It didn’t really feel like an underdog on the come-up, either. Both sides lost nine games coming into the tournament, but the Rams were the Atlantic 10 Conference champions and, even though they hadn’t been to the Big Dance since 1999, they played like a team that had been here every year since. The Blue Jays, on the other hand, were 6-6 over their last 12 games on their way to a third place finish in the Big East. If there was a team ripe for an upset, it was Creighton.

That one crawled to an uneventful and foul-riddled finish, so I checked out early for the media room, which is based inside the Kings’ on-site practice facility. Post-game press conferences were being held in a makeshift room that occupies a quarter of the building.
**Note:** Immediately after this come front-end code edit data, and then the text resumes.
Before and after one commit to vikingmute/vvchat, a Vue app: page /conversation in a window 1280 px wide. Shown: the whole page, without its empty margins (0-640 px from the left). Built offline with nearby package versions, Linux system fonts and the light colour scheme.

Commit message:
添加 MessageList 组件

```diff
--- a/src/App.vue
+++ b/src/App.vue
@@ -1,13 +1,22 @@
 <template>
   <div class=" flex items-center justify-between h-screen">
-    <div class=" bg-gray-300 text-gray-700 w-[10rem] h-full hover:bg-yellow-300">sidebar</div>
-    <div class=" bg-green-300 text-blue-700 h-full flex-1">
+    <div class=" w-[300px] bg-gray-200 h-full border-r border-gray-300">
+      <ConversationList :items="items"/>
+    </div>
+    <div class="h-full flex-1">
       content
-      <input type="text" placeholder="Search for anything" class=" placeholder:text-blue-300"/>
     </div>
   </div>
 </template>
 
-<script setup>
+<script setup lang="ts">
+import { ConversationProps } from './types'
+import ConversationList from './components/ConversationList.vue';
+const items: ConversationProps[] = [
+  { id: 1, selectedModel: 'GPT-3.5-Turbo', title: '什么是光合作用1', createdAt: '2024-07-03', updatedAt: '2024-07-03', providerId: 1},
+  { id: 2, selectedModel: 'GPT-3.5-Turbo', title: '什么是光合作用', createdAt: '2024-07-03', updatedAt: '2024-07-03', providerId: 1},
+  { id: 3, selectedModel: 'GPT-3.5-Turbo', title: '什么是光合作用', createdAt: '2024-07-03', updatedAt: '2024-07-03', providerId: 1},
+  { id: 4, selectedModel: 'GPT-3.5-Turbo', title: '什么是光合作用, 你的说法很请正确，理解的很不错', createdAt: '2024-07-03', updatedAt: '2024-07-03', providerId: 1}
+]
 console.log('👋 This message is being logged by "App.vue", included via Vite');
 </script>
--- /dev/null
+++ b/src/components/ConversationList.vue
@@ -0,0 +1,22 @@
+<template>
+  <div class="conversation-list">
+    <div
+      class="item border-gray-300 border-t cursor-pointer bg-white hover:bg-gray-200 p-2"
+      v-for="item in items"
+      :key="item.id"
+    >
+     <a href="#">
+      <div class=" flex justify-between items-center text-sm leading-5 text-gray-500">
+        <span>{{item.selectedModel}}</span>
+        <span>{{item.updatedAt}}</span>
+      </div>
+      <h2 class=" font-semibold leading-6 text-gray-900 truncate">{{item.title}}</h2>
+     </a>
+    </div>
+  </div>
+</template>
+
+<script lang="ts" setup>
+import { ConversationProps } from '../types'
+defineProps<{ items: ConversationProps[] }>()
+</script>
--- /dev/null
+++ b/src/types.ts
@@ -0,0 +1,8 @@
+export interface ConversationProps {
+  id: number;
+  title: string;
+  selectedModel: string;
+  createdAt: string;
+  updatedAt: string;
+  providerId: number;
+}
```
Media rooms are always a fascinating look inside the life-force behind sports content. With limited elbow room, journalists, bloggers and TV personalities are herded in a stress-filled space for hours and hours. Everything varies, from age to race to ego. Conversations and interactions rarely leave the surface level, especially at national events like March Madness. Everyone is glued to their screens, punching on keyboards, tapping on smart phones and occasionally blurting out four-letter expletives if and when something goes awry. Oh, and EVERYONE is utilizing social media in some way, and everybody is flexing on their personal network of followers – myself included.

As deadline neared I tried to come up with some major takeaway as I do with most columns.

Unfortunately, there isn’t one. I swapped a day in the Napa Valley for a day in the Central Valley and binged on college hoops until I couldn’t anymore (because my shift had ended).

At this point, after covering the Super Bowl, the NBA Playoffs, PGA Tour golf, and just about everything in-between, I have nothing but gratitude.

Gratitude for a job that takes you places, and gratitude to live in a region saturated with such incredible sports.

Covering these games helps me maintain my edge when the doldrums of local sports becomes too much.

And in a poetic way, I got to split those two rounds with St. Helena Little League’s Opening Day.

Email Napa Valley Register sports reporter Yousef Baig at, follow him on Twitter at @YousefBaig, or call 256-2212.


Sports Reporter

Yousef has been a sports reporter at the Napa Valley Register since February 2015, and hosts the Napa Register Radio podcast. He is a proud UGA graduate and has written for the Sacramento Bee, The Advocate and the Athens Banner-Herald, among others.